I also had to complete a trailer that the aircraft would sit on. There I had a bit of a set back because when I set the aircraft down on the trailer, the weight bowed the five inch I-beams. Now they were supposed to support over 11,000 pounds, but things happen. So I had to weld plates to box in the I-beams. Also setting up the trailer so the cockpit rides with the right tongue weight and is safely secured without taking anything away from the looks was a bit of work. Then I had to design and build entry steps for the public to use while viewing the aircraft.
20mm:. Wow, so much work. You’ve mentioned a lot of the setbacks and difficulties you had along the way. Anything else that stands out on such a complicated project as this?

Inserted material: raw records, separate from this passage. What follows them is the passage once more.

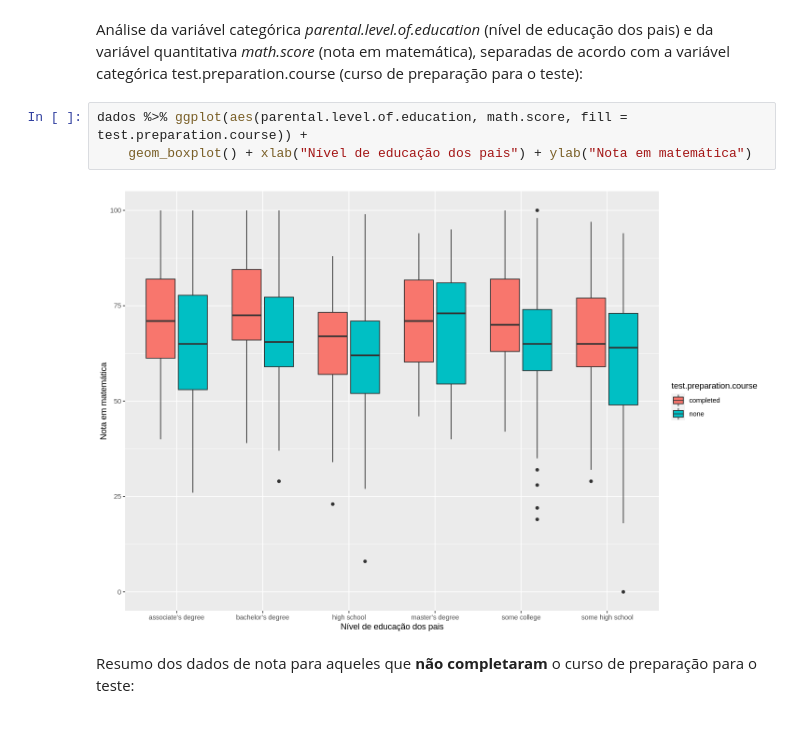
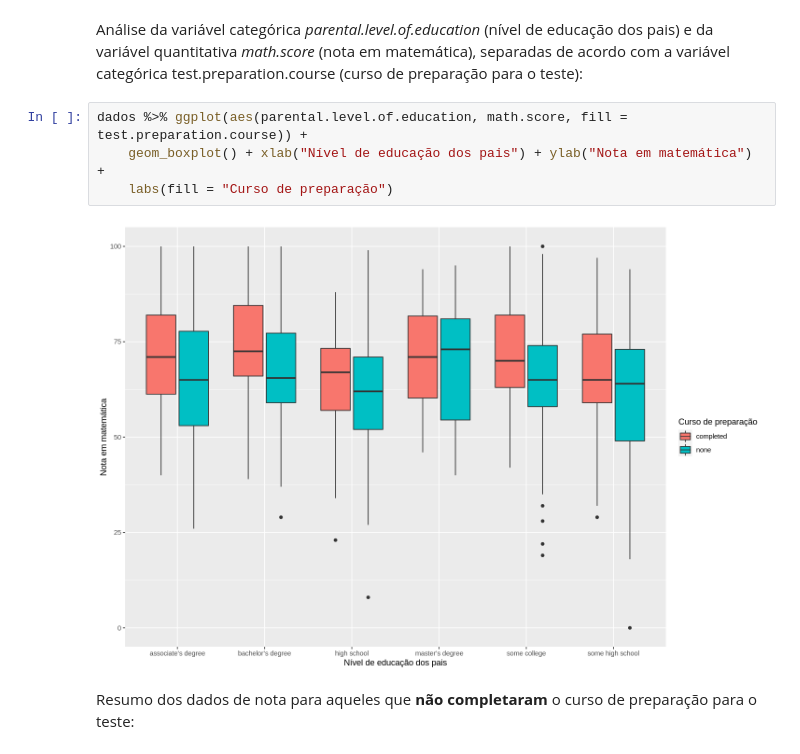
Before and after one commit to juanbelieni/fgv, a Jupyter notebook: r-visualizacao-dados/src/atividades/trabalho-A1/juan-desempenho-alunos.ipynb, the cells around one changed output. Cells and saved outputs as stored; diff of their text form.

```diff
--- a/r-visualizacao-dados/src/atividades/trabalho-A1/juan-desempenho-alunos.ipynb
+++ b/r-visualizacao-dados/src/atividades/trabalho-A1/juan-desempenho-alunos.ipynb
@@ -124,9 +124,10 @@ dados %>% ggplot(aes(reading.score, writing.score, color = test.preparation.cour
 Análise da variável categórica _parental.level.of.education_ (nível de educação dos pais) e da variável quantitativa _math.score_ (nota em matemática), separadas de acordo com a variável categórica test.preparation.course (curso de preparação para o teste):
 # %%
 dados %>% ggplot(aes(parental.level.of.education, math.score, fill = test.preparation.course)) +
-    geom_boxplot() + xlab("Nível de educação dos pais") + ylab("Nota em matemática")
+    geom_boxplot() + xlab("Nível de educação dos pais") + ylab("Nota em matemática") +
+    labs(fill = "Curso de preparação")
 # %% [output]
-[figure, old version]
+[figure, new version]
 # %% [markdown]
 Resumo dos dados de nota para aqueles que **não completaram** o curso de preparação para o teste:
 # %%
```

Ben G: Probably just that when you are designing something from scratch, something that is unusual, something where there are no reference books available as a guide, you have to expect there will be setbacks: Things that didn’t work, didn’t work like you thought they would, and just out-of-the-blue surprises. That’s the nature of the work and you have to take it more of a thought process and don’t rush it.